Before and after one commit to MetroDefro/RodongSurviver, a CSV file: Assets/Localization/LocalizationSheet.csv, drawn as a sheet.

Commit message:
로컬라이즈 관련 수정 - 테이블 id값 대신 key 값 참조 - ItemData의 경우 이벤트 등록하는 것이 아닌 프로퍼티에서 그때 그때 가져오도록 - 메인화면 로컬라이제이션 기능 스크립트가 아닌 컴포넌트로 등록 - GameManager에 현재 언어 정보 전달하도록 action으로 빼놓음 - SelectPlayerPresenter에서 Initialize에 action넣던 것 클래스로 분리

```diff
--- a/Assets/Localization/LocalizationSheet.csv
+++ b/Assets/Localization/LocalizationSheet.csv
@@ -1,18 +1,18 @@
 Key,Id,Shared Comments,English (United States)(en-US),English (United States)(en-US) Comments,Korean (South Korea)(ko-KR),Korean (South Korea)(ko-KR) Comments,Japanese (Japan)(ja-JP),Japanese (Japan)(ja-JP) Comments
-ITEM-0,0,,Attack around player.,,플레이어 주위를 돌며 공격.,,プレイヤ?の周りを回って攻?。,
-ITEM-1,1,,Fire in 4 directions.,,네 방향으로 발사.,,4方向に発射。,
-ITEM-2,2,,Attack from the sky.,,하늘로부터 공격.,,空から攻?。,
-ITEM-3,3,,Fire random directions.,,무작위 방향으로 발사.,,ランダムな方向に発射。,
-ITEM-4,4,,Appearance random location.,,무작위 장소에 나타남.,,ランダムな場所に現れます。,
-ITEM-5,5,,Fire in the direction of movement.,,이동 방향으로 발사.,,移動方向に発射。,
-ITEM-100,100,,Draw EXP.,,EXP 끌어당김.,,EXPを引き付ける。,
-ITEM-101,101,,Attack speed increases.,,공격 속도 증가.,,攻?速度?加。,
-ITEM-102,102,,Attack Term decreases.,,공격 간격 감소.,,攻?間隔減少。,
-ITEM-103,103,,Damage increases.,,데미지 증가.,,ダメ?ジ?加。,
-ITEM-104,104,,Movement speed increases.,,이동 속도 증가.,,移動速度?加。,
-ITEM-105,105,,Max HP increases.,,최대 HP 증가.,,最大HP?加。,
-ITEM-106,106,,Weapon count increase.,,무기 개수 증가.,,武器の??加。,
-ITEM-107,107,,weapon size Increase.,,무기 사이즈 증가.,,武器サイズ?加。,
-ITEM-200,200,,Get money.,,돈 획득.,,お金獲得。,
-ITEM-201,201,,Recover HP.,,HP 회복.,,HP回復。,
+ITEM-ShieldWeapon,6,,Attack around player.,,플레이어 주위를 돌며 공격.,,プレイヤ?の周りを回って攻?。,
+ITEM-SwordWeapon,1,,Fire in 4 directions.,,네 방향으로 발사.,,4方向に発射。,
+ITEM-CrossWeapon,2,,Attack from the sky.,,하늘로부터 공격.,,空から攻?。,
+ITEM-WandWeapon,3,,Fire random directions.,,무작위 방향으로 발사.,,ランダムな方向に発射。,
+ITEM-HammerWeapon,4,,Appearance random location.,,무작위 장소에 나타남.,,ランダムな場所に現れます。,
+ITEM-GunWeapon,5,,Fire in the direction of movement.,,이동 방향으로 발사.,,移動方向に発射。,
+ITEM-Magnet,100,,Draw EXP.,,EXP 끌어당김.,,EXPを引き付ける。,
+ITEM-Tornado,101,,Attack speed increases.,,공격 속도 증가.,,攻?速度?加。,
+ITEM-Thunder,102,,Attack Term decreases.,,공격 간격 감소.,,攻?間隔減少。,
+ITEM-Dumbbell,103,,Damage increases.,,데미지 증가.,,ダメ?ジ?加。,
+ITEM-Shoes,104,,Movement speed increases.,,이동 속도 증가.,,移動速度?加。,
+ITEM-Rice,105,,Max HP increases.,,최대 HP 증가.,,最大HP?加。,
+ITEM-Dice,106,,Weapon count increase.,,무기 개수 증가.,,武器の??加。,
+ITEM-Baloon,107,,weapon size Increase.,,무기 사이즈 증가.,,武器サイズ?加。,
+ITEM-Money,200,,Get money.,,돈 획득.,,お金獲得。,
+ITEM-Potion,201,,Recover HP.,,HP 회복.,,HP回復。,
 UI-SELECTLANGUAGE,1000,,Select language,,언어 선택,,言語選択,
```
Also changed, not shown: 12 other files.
* * * *
• INSTRUCTIONS FOR THE TASK
An exact copy of all the records is the expected answer.

• RESULT BELOW
Before and after one commit to MetroDefro/RodongSurviver, a CSV file: Assets/Localization/LocalizationSheet.csv, drawn as a sheet.

Commit message:
로컬라이즈 관련 수정 - 테이블 id값 대신 key 값 참조 - ItemData의 경우 이벤트 등록하는 것이 아닌 프로퍼티에서 그때 그때 가져오도록 - 메인화면 로컬라이제이션 기능 스크립트가 아닌 컴포넌트로 등록 - GameManager에 현재 언어 정보 전달하도록 action으로 빼놓음 - SelectPlayerPresenter에서 Initialize에 action넣던 것 클래스로 분리

```diff
--- a/Assets/Localization/LocalizationSheet.csv
+++ b/Assets/Localization/LocalizationSheet.csv
@@ -1,18 +1,18 @@
 Key,Id,Shared Comments,English (United States)(en-US),English (United States)(en-US) Comments,Korean (South Korea)(ko-KR),Korean (South Korea)(ko-KR) Comments,Japanese (Japan)(ja-JP),Japanese (Japan)(ja-JP) Comments
-ITEM-0,0,,Attack around player.,,플레이어 주위를 돌며 공격.,,プレイヤ?の周りを回って攻?。,
-ITEM-1,1,,Fire in 4 directions.,,네 방향으로 발사.,,4方向に発射。,
-ITEM-2,2,,Attack from the sky.,,하늘로부터 공격.,,空から攻?。,
-ITEM-3,3,,Fire random directions.,,무작위 방향으로 발사.,,ランダムな方向に発射。,
-ITEM-4,4,,Appearance random location.,,무작위 장소에 나타남.,,ランダムな場所に現れます。,
-ITEM-5,5,,Fire in the direction of movement.,,이동 방향으로 발사.,,移動方向に発射。,
-ITEM-100,100,,Draw EXP.,,EXP 끌어당김.,,EXPを引き付ける。,
-ITEM-101,101,,Attack speed increases.,,공격 속도 증가.,,攻?速度?加。,
-ITEM-102,102,,Attack Term decreases.,,공격 간격 감소.,,攻?間隔減少。,
-ITEM-103,103,,Damage increases.,,데미지 증가.,,ダメ?ジ?加。,
-ITEM-104,104,,Movement speed increases.,,이동 속도 증가.,,移動速度?加。,
-ITEM-105,105,,Max HP increases.,,최대 HP 증가.,,最大HP?加。,
-ITEM-106,106,,Weapon count increase.,,무기 개수 증가.,,武器の??加。,
-ITEM-107,107,,weapon size Increase.,,무기 사이즈 증가.,,武器サイズ?加。,
-ITEM-200,200,,Get money.,,돈 획득.,,お金獲得。,
-ITEM-201,201,,Recover HP.,,HP 회복.,,HP回復。,
+ITEM-ShieldWeapon,6,,Attack around player.,,플레이어 주위를 돌며 공격.,,プレイヤ?の周りを回って攻?。,
+ITEM-SwordWeapon,1,,Fire in 4 directions.,,네 방향으로 발사.,,4方向に発射。,
+ITEM-CrossWeapon,2,,Attack from the sky.,,하늘로부터 공격.,,空から攻?。,
+ITEM-WandWeapon,3,,Fire random directions.,,무작위 방향으로 발사.,,ランダムな方向に発射。,
+ITEM-HammerWeapon,4,,Appearance random location.,,무작위 장소에 나타남.,,ランダムな場所に現れます。,
+ITEM-GunWeapon,5,,Fire in the direction of movement.,,이동 방향으로 발사.,,移動方向に発射。,
+ITEM-Magnet,100,,Draw EXP.,,EXP 끌어당김.,,EXPを引き付ける。,
+ITEM-Tornado,101,,Attack speed increases.,,공격 속도 증가.,,攻?速度?加。,
+ITEM-Thunder,102,,Attack Term decreases.,,공격 간격 감소.,,攻?間隔減少。,
+ITEM-Dumbbell,103,,Damage increases.,,데미지 증가.,,ダメ?ジ?加。,
+ITEM-Shoes,104,,Movement speed increases.,,이동 속도 증가.,,移動速度?加。,
+ITEM-Rice,105,,Max HP increases.,,최대 HP 증가.,,最大HP?加。,
+ITEM-Dice,106,,Weapon count increase.,,무기 개수 증가.,,武器の??加。,
+ITEM-Baloon,107,,weapon size Increase.,,무기 사이즈 증가.,,武器サイズ?加。,
+ITEM-Money,200,,Get money.,,돈 획득.,,お金獲得。,
+ITEM-Potion,201,,Recover HP.,,HP 회복.,,HP回復。,
 UI-SELECTLANGUAGE,1000,,Select language,,언어 선택,,言語選択,
```
Also changed, not shown: 12 other files.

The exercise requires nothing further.